I know of no absolute rule, and so would depend upon the proximity principle to produce something that hopefully read well:
You cannot demand nor expect that he will read the appendices.
You cannot expect nor demand that he read the appendices.
The proximity principle is more an observation than a rule - in cases where there is a conflict of agreement because of two or more words being joined by a conjunction that would require a different number, mood, etc. in what follows, then make the agreement happen with those words that are closer to each other and it will tend to sound correct whether it is or not!
However, if what was added could be read as a parenthetical clause, then I would treat it as if it could be omitted:
You cannot demand, nor expect, that he read the appendices.

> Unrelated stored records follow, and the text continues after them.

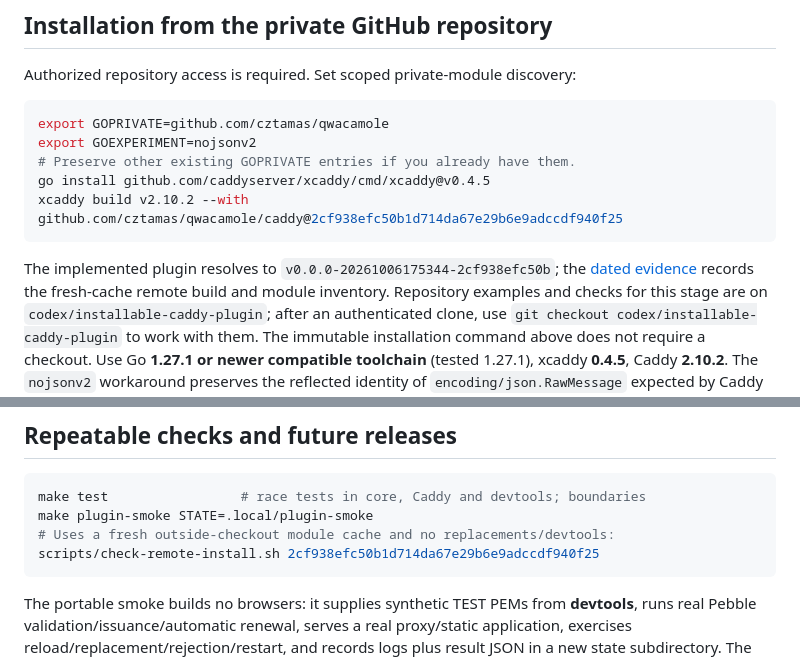
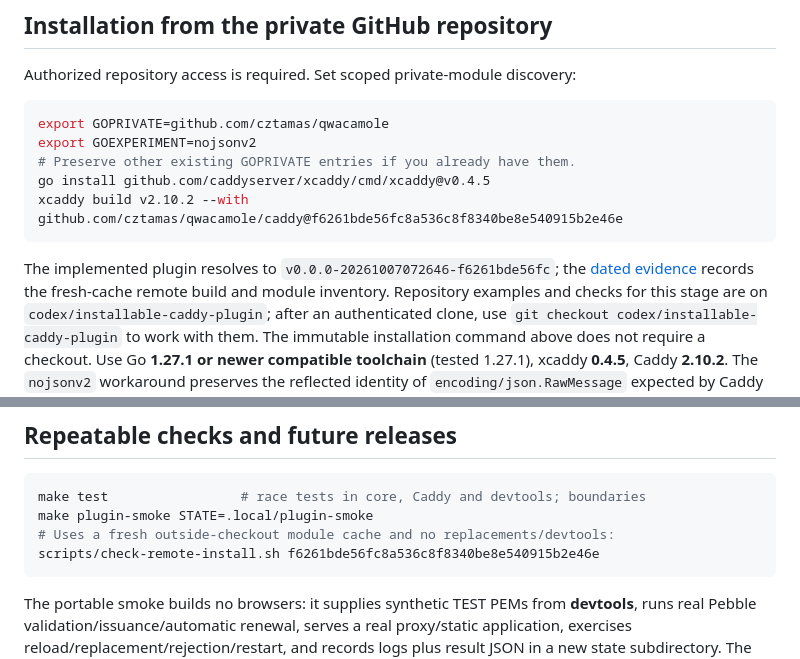
Before and after one commit to cztamas/qwacamole, a Markdown page: docs/caddy-plugin.md, 2 parts joined by grey strips. GitHub-like rendering.

````diff
--- a/docs/caddy-plugin.md
+++ b/docs/caddy-plugin.md
@@ -15,11 +15,11 @@ export GOPRIVATE=github.com/cztamas/qwacamole
 export GOEXPERIMENT=nojsonv2
 # Preserve other existing GOPRIVATE entries if you already have them.
 go install github.com/caddyserver/xcaddy/cmd/xcaddy@v0.4.5
-xcaddy build v2.10.2 --with github.com/cztamas/qwacamole/caddy@2cf938efc50b1d714da67e29b6e9adccdf940f25
+xcaddy build v2.10.2 --with github.com/cztamas/qwacamole/caddy@f6261bde56fc8a536c8f8340be8e540915b2e46e
 ```
 
-The implemented plugin resolves to `v0.0.0-20261006175344-2cf938efc50b`;
-the [dated evidence](evidence-plugin-20261006.md) records the fresh-cache remote
+The implemented plugin resolves to `v0.0.0-20261007072646-f6261bde56fc`;
+the [dated evidence](evidence-review-20261007.md) records the fresh-cache remote
 build and module inventory. Repository examples and checks for this stage are on
 `codex/installable-caddy-plugin`; after an authenticated clone, use
 `git checkout codex/installable-caddy-plugin` to work with them. The immutable
@@ -234,7 +234,7 @@ not delete history while protected connections may depend on it.
 make test                 # race tests in core, Caddy and devtools; boundaries
 make plugin-smoke STATE=.local/plugin-smoke
 # Uses a fresh outside-checkout module cache and no replacements/devtools:
-scripts/check-remote-install.sh 2cf938efc50b1d714da67e29b6e9adccdf940f25
+scripts/check-remote-install.sh f6261bde56fc8a536c8f8340be8e540915b2e46e
 ```
 
 The portable smoke builds no browsers: it supplies synthetic TEST PEMs from
````
Also changed, not shown: README.md (+2 -0 lines), docs/evidence-review-20261007.md (added, +80 -0 lines).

You cannot expect, nor demand, that he will read the appendices.
Again though, I know of no absolute rule.